Pauline Greenhalgh is a well-known character within the BirdGuides community; as well as being generous with her comments on other photographers' images, she is always open about the trials and tribulations of her own journey to becoming a better bird photographer. As many people have found, this journey involves a lot more than just buying expensive equipment and heading out into the field. We are delighted to see the way Pauline is now able to get good shots even in difficult conditions, such as the flight shots of a Short-eared Owl she took in dull weather in Lincolnshire this week. Getting sharp photos of birds in flight is always a challenge, but low light levels make this even more difficult because camera autofocus systems struggle to lock on, especially against 'busy' backgrounds. Overcoming the odds, though, Pauline managed to keep focus on the hunting owl as it flew towards her, staring yellow eyes conveying its intense concentration.
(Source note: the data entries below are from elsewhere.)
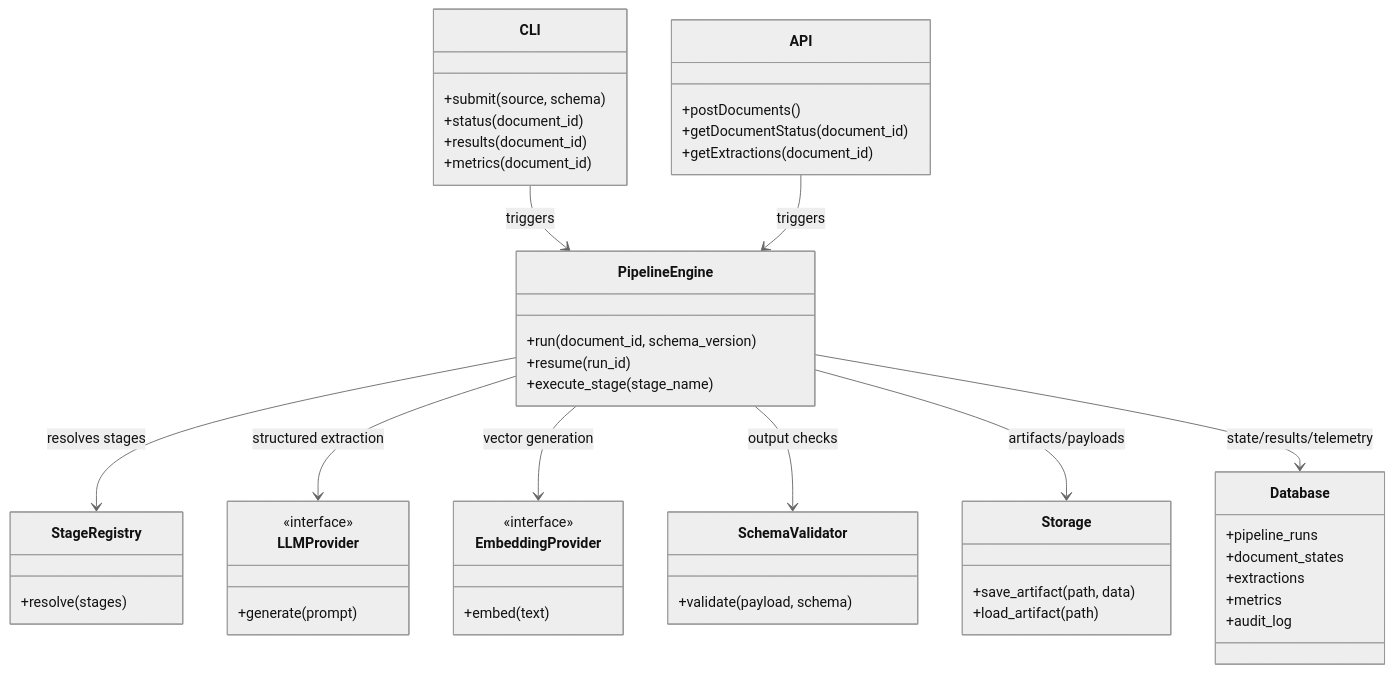
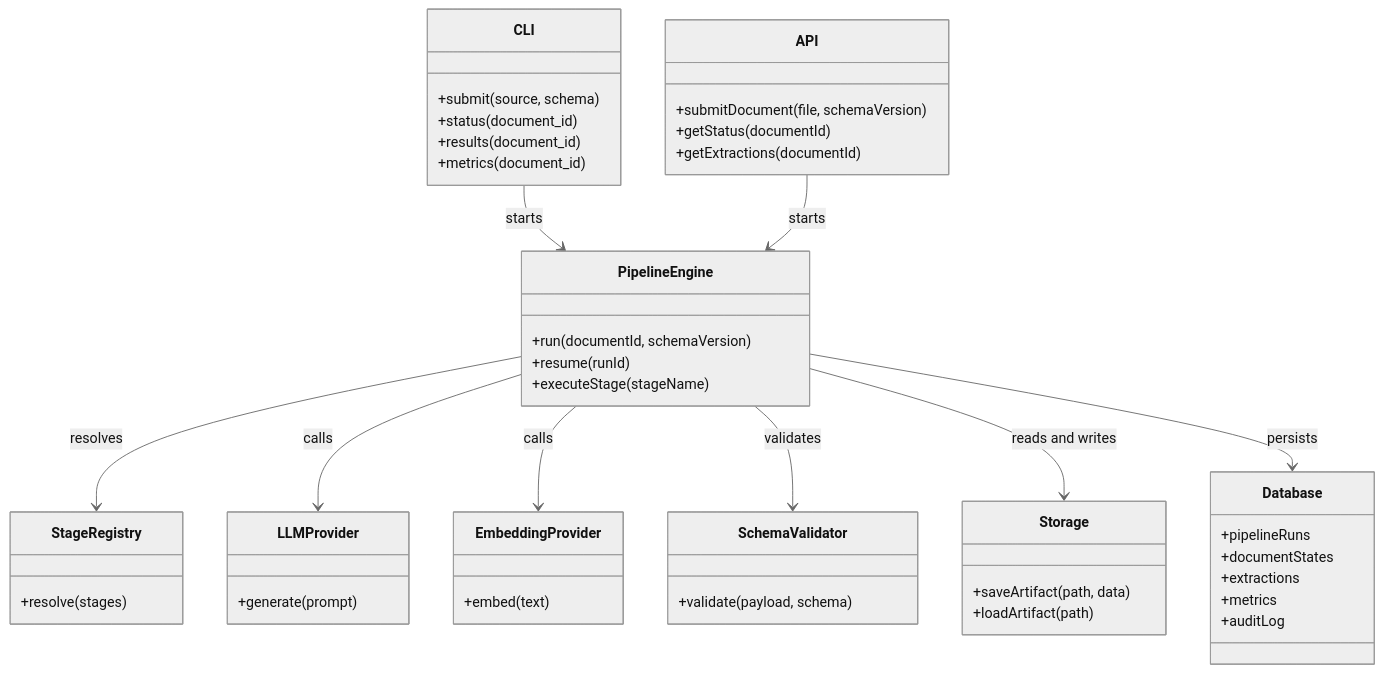
One commit to hari7261/DocAgentLine changed the first of 4 diagrams in README.md. Above: the diagram before and after it, drawn with Mermaid (neutral theme).

Commit message:
docs: make high-level UML diagram render-safe

````diff
--- a/README.md
+++ b/README.md
@@ -18,62 +18,59 @@
 ```mermaid
 classDiagram
     class CLI {
       +submit(source, schema)
       +status(document_id)
       +results(document_id)
       +metrics(document_id)
     }
 
     class API {
-      +postDocuments()
-      +getDocumentStatus(document_id)
-      +getExtractions(document_id)
+      +submitDocument(file, schemaVersion)
+      +getStatus(documentId)
+      +getExtractions(documentId)
     }
 
     class PipelineEngine {
-      +run(document_id, schema_version)
-      +resume(run_id)
-      +execute_stage(stage_name)
+      +run(documentId, schemaVersion)
+      +resume(runId)
+      +executeStage(stageName)
     }
 
     class StageRegistry {
       +resolve(stages)
     }
 
     class LLMProvider {
       +generate(prompt)
     }
 
     class EmbeddingProvider {
       +embed(text)
     }
 
     class SchemaValidator {
       +validate(payload, schema)
     }
 
     class Storage {
-      +save_artifact(path, data)
-      +load_artifact(path)
+      +saveArtifact(path, data)
+      +loadArtifact(path)
     }
 
     class Database {
-      +pipeline_runs
-      +document_states
+      +pipelineRuns
+      +documentStates
       +extractions
       +metrics
-      +audit_log
+      +auditLog
     }
 
-    <<interface>> LLMProvider
-    <<interface>> EmbeddingProvider
-
-    CLI --> PipelineEngine : triggers
-    API --> PipelineEngine : triggers
-    PipelineEngine --> StageRegistry : resolves stages
-    PipelineEngine --> LLMProvider : structured extraction
-    PipelineEngine --> EmbeddingProvider : vector generation
-    PipelineEngine --> SchemaValidator : output checks
-    PipelineEngine --> Storage : artifacts/payloads
-    PipelineEngine --> Database : state/results/telemetry
+    CLI --> PipelineEngine : starts
+    API --> PipelineEngine : starts
+    PipelineEngine --> StageRegistry : resolves
+    PipelineEngine --> LLMProvider : calls
+    PipelineEngine --> EmbeddingProvider : calls
+    PipelineEngine --> SchemaValidator : validates
+    PipelineEngine --> Storage : reads and writes
+    PipelineEngine --> Database : persists
 ```
````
A close crop makes the most of the face and body detail, and the positioning of the bird in the left half of the frame nicely provides space for it to fly into.

Other notable photos

Snow Bunting
Snow Bunting, Kinmel Bay, Conwy (Photo: Richard Steel)

Bullfinch
Bullfinch, Ebbw Vale, Gwent (Photo: Mike Warburton)

Barn Owl
Barn Owl, undisclosed site, Lancashire (Photo: David Cookson)

Ptarmigan
Ptarmigan, Cairn Gorm, Highland (Photo: Marcus Conway - ebirder)

Purple Sandpiper
Purple Sandpiper, Lowestoft, Suffolk (Photo: Ian Clarke)

Long-tailed Tit
Long-tailed Tit, East Linton, Lothian (Photo: James Wood)

Azure-winged Magpie
Azure-winged Magpie, Spain (Photo: Steve Fletcher)

Shore Lark
Shore Lark, Dingle Marshes SWT, Suffolk (Photo: Jon Evans)

Red Grouse
Red Grouse, Lecht Ski Centre, Aberdeenshire (Photo: Alan Sinclair)

Cetti's Warbler
Cetti's Warbler, UEA Broad, Norfolk (Photo: Mark Skipper)

Shoveler
Shoveler, undisclosed site, Cheshire (Photo: Steve Round)

Common Buzzard
Common Buzzard, Robroyston Park LNR, Clyde (Photo: Glasgowstef)

Blue Tit
Blue Tit, Belgium (Photo: Rudi Debruyne)

Brambling
Brambling, undisclosed site, Herefordshire (Photo: Tom Melton)

Common Kingfisher
Common Kingfisher, Grove Ferry NNR, Kent (Photo: Steve Ashton)

Fieldfare
Fieldfare, Barton-upon-Humber, Lincolnshire (Photo: Jamie MacArthur)

Waxwing
Waxwing, Shrewsbury, Shropshire (Photo: Jim Almond)

Ring-billed Gull
Ring-billed Gull, Gosport, Hampshire (Photo: Ian Williamson)

Mute Swan
Mute Swan, Slimbridge WWT, Gloucestershire (Photo: Chris Grady)

Great Tit
Great Tit, Sandy Point, Hampshire (Photo: Andy Johnson)

Written by: Mark Grantham